Winston learning that he's got friends.

UPDATE (1/21): Winston has been quickly getting his confidence back, to the point where he'll even occasionally strut around outside, his head and tail held high and proud. It's really encouraging to see. Most of the time, though, he's just thrilled to have some attention, and is quickly turning into a very affectionate young dog. And as he gets less emaciated (though he's still pretty wasp-waisted), Winston is actually shaping up to be a pretty handsome guy.

UPDATE (2/6): We stopped by the local Petsmart (where Lost Paws Rescue of Texas holds adoption events every weekend) to see young Winston, and he was as happy to see us as we were to see him. He was charming people right and left, and seems to have finally met a good play partner who moves at his speed, along with the rest of his new family! We all met back at the shelter to fill out the adoption paperwork, and had a great last get-together with Russell Posch and Terri Walker, the shelter's volunteer coordinator (and Winston's foster mom for the past two weeks). It was a fabulous way for Winston to start his new life.

Thursday, January 14, 2010


Pookey is a dog that I wanted to feature a week ago. He's likely a mix of German Shepherd and Australian Shepherd, although he might have some Kelpie in him as well. Regardless of his bloodline, Pookey is bright, friendly, confident and just an all-around fun dog to be with.

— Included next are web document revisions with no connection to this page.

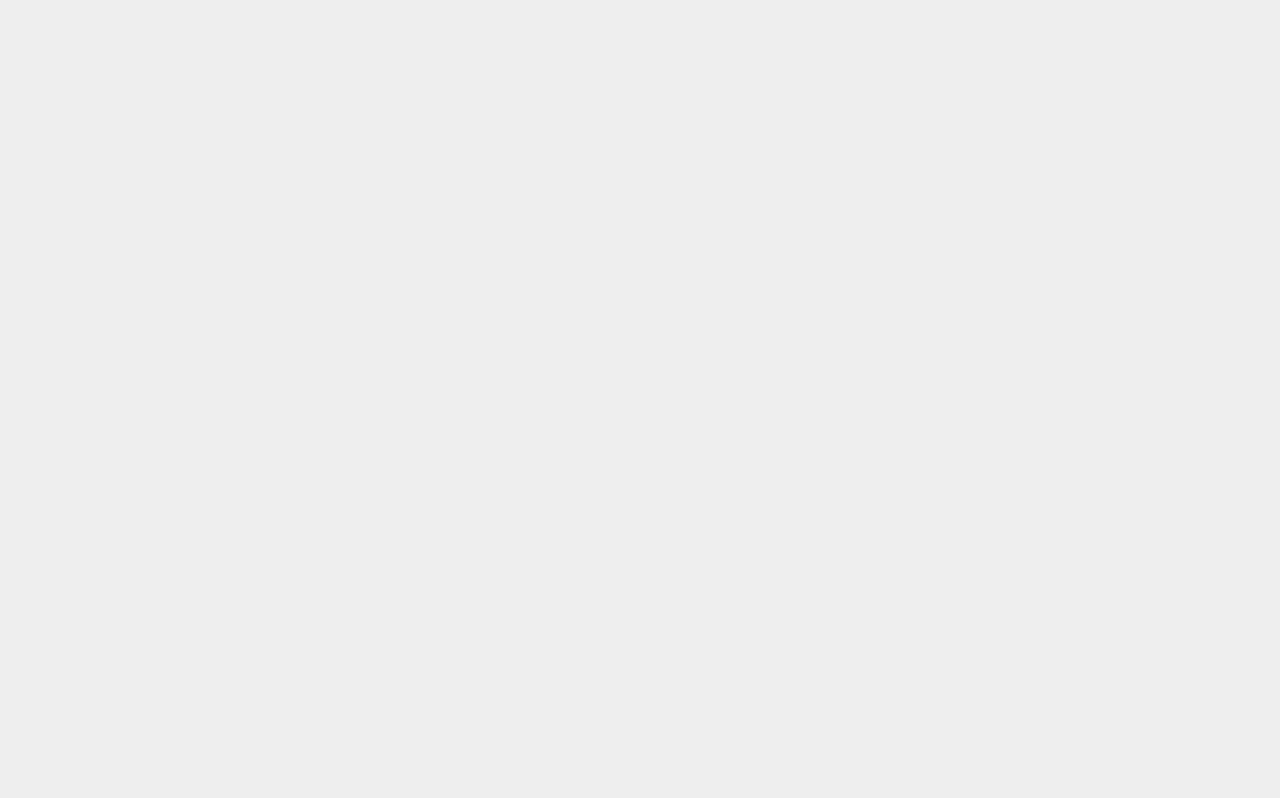
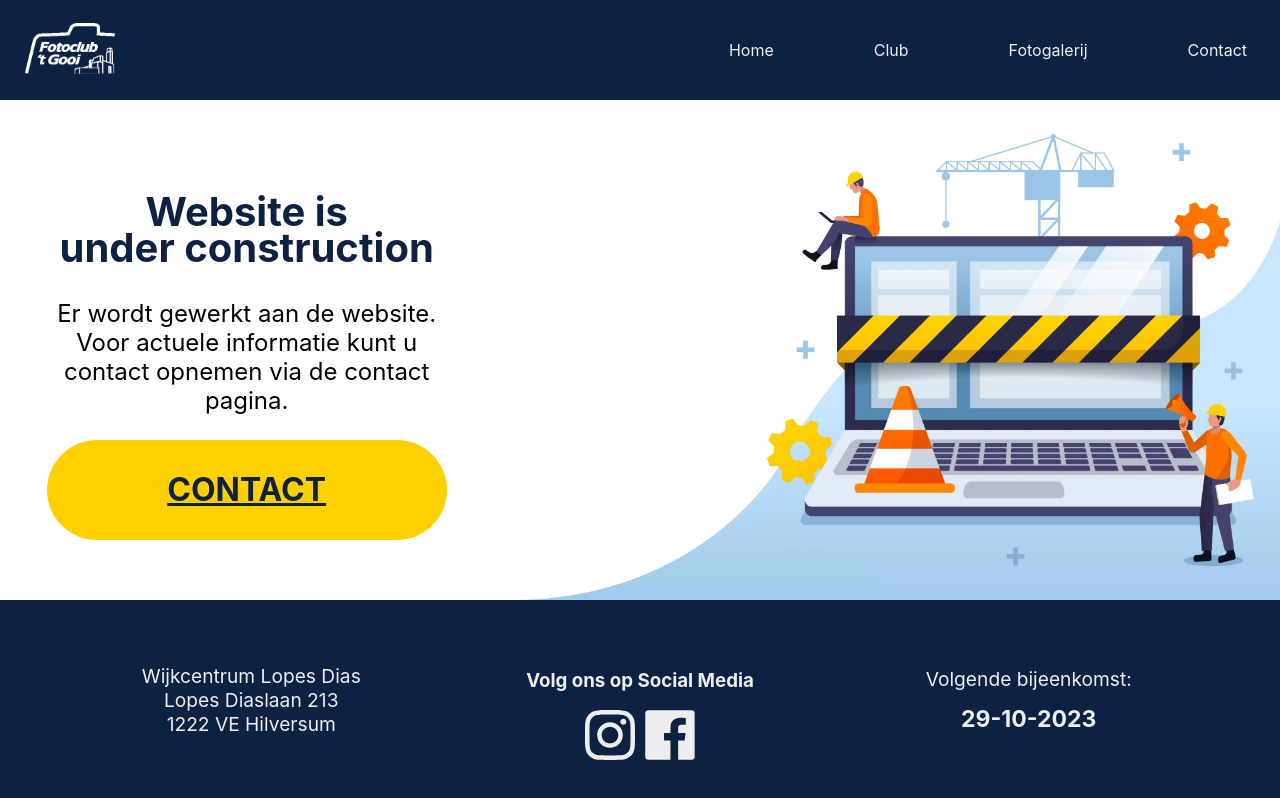
Before and after one commit to J-Segers/fctgooi, a React (Create React App) app: page /info in a window 1280 px wide. Before the commit this address had no page. Built offline with nearby package versions, Linux system fonts and the light colour scheme; the HTML template or start-up script is replaced by a standard one.

Commit message:
header navbar uitgebreid met dropdown voor club

```diff
--- a/src/App.tsx
+++ b/src/App.tsx
@@ -7,10 +7,12 @@ function App() {
   return (
 
     <BrowserRouter>
-
         <Routes>
           <Route path="/" element={<Home />} />
-          <Route path='/club' element={<UnderConstruction />} />
+          <Route path='/info' element={<UnderConstruction />} />
+          <Route path='/kalender' element={<UnderConstruction />} />
+          <Route path='/clubtochten' element={<UnderConstruction />} />
+          <Route path='/evenementen' element={<UnderConstruction />} />
           <Route path='/galerij' element={<UnderConstruction />} />
           <Route path='/contact' element={<UnderConstruction />} />
         </Routes>
--- a/src/components/header/Header.css
+++ b/src/components/header/Header.css
@@ -17,7 +17,7 @@ header {
     align-items: center;
 }
 
-#header-container a {
+#header-container .logo {
     margin-left: 25px;
 }
 
@@ -45,10 +45,6 @@ header {
         align-items: center;
     }
 
-    #header-container a {
-        margin-left: 100px;
-    }
-
     #header-container img {
         width: 90px;
     }
--- a/src/components/header/Header.tsx
+++ b/src/components/header/Header.tsx
@@ -1,20 +1,15 @@
 import React from 'react';
 import "./Header.css";
 import logo from "../../assets/logo.svg";
-import PropTypes from 'prop-types';
 import NavBar from '../navBar/NavBar';
 import { Link } from 'react-router-dom';
-
-Header.propTypes = {
-
-};
 
 function Header() {
 
     return (
         <header>
             <div id="header-container">
-                <Link to={"/"}><img src={logo} alt="" /></Link>
+                <Link to={"/"} className={"logo"}><img src={logo} alt="" /></Link>
                 <NavBar />
             </div>
         </header>
--- a/src/components/navBar/NavBar.css
+++ b/src/components/navBar/NavBar.css
@@ -11,7 +11,7 @@ nav {
     right: 1px;
 }
 
-nav a {
+nav a, nav .title {
     width: 200px;
     height: 50px;
     display: flex;
@@ -24,10 +24,54 @@ nav a {
     position: relative;
 }
 
+nav .title {
+    border-bottom: 1px solid var(--primary-color);
+}
+
 nav a:hover {
     background-color: var(--primary-color);
     color: var(--secundary-color);
     font-weight: bold;
+}
+
+.dropdown-open {
+    width: 200px;
+}
+
+
+
+.title:hover {
+    cursor: pointer;
+}
+
+.dropdown-open a {
+    width: 100%;
+    background-color: var(--primary-color);
+    color: var(--accent-text);
+    border-bottom: 1px solid var(--accent-text);
+}
+
+.dropdown-open a:hover {
+    background-color: var(--secundary-color);
+    color: var(--secundary-text);
+    border-bottom: 1px solid var(--accent-text);
+}
+
+.dropdown-open {
+    width: 198px;
+    height: auto;
+    border: 1px solid var(--secundary-color);
+    background-color: var(--primary-color);
+    z-index: initial;
+}
+
+.dropdown-open a:last-child {
+    border: 0;
+}
+
+.dropdown-closed {
+    display: none;
+    height: 0;
 }
 
 .open {
@@ -116,12 +160,10 @@ nav a:hover {
         flex-direction: row;
         position: unset;
         visibility: visible !important;
-        margin-right: 100px;
     }
 
     nav a {
         width: auto;
-        height: auto;
         background-color: var(--secundary-color);
         border: none;
     }
@@ -132,9 +174,40 @@ nav a:hover {
         font-weight:initial;
     }
 
-    nav a+a {
-        margin-left: 25px;
+    nav > *{
+        margin-left: 100px;
     }
+
+    nav a:first-child {
+        margin: 0;
+    }
+
+    nav .title {
+        width: auto;
+        border: none;
+
+    }
+
+    .dropdown-open{
+        width: 200px;
+        /*left: ;*/
+    }
+
+    .dropdown-open {
+        position: absolute;
+        top: 100px;
+        width: 200px;
+
+        border: 1px solid var(--secundary-color);
+        background-color: var(--primary-color);
+        margin-left: 60px;
+    }
+
+    .dropdown-open a {
+        width: 200px;
+        margin-left: 0;
+    }
+
 
     .burger-btn-open, .burger-btn-closed {
         width: 31px;
--- a/src/components/navBar/NavBar.tsx
+++ b/src/components/navBar/NavBar.tsx
@@ -1,25 +1,38 @@
 import React, { useState } from 'react';
-import PropTypes from 'prop-types';
 import "./NavBar.css";
 import { Link } from 'react-router-dom';
 
-NavBar.propTypes = {
-
-};
-
 function NavBar() {
 
-    const [isOpen, toggleIsOpen] = useState(false);
+    const [isOpen, toggleIsOpen] = useState<boolean>(false);
+    const [dropDown, toggleDropDown] = useState<boolean>(false);
+
+    function openBurger() {
+        if(isOpen) {
+            if(dropDown) {
+                toggleDropDown(false);
+            }
+            toggleIsOpen(false);
+        } else {
+            toggleIsOpen(true);
+        }
+    }
 
     return (
         <div id="nav-container">
             <nav className={isOpen ? "open" : "closed"}>
                 <Link to="/">Home</Link>
-                <Link to="/club" className="drop">Club</Link>
+                <div className="title" onClick={() => toggleDropDown(!dropDown)}>Club</div>
+                <div className={`dropdown-${dropDown ? "open" : "closed"}`}>
+                    <Link to={"/info"} >info</Link>
+                    <Link to={"/kalender"} >kalender</Link>
+                    <Link to={"/clubtochten"} >clubtochten</Link>
+                    <Link to={"/evenementen"} >evenementen</Link>
+                </div>
                 <Link to="/galerij">Fotogalerij</Link>
-                <a href="mailto:info@fctgooi.nl" className="contact">Contact</a>
+                <Link to={"/contact"}>Contact</Link>
             </nav>
-            <div className={isOpen ? "burger-btn-open" : "burger-btn-closed"} onClick={() => toggleIsOpen(!isOpen)}>
+            <div className={isOpen ? "burger-btn-open" : "burger-btn-closed"} onClick={() => openBurger()}>
                 <div className="bar" />
                 <div className="bar" />
                 <div className="bar" />
```
Also changed, not shown: 1 other file (tests, documents, lock files or other folders).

The reason for his being at the shelter is the reason I didn't post him earlier. Apparently, he was used as leverage in a "domestic dispute." His previous owner dumped him at the shelter to "teach a lesson" to a family member they were fighting with.

I'm no guidance counselor, but I'm pretty sure it's a stupid idea to try and extort loyalty by getting rid of the only thing someone "truly loves" - doubly so when that happens to be a living being. Triply so when that living being is a dog that still loves you, no matter how callously you treat him. And if there's anything that young Pookey has learned flawlessly, it's how to love.

Of course, he's pretty good at fetch, too. And keep-away. Often at the same time. He's got confidence, intelligence, a sense of humor and energy to spare. Working with him, I get the impression that he is truly a "gifted" dog, and would probably love learning new things and facing new challenges. In fact, the one thing Pookey doesn't have going for him is time: I waited far too long to give his previous owners time to work things out, and now the shelter is full.

It isn't fair that he's stuck in this jam. It isn't fair that he was betrayed by a pack mate for the sake of pride. But it is what it is, and all that's left to do is go from this point into wherever tomorrow takes him. That's one major difference between dogs, and most people.

UPDATE (1/15): Well, Pookey's former family never worked out their differences, it seems. After waiting and waiting in the shelter (with very few people even considering such an energetic and eclectic-looking fellow), he was pulled by a rescue group today. He'll be heading to a foster home quite a distance from here, and hopefully will be finding a permanent - and more stable - pack to live out his whirlwind-happy days with.

Incidentally, had he not been pulled today (with several other dogs), it's likely he would have been euthanized for space at the end of the day.

Monday, January 11, 2010

Shelter Diaries Special: Mia

Rather than repost the blog in it's entirety, here's a link to Mia's page. She was a shelter dog, now she's being fostered by us. I know the best way to help find her a forever home is to start spreading the word now.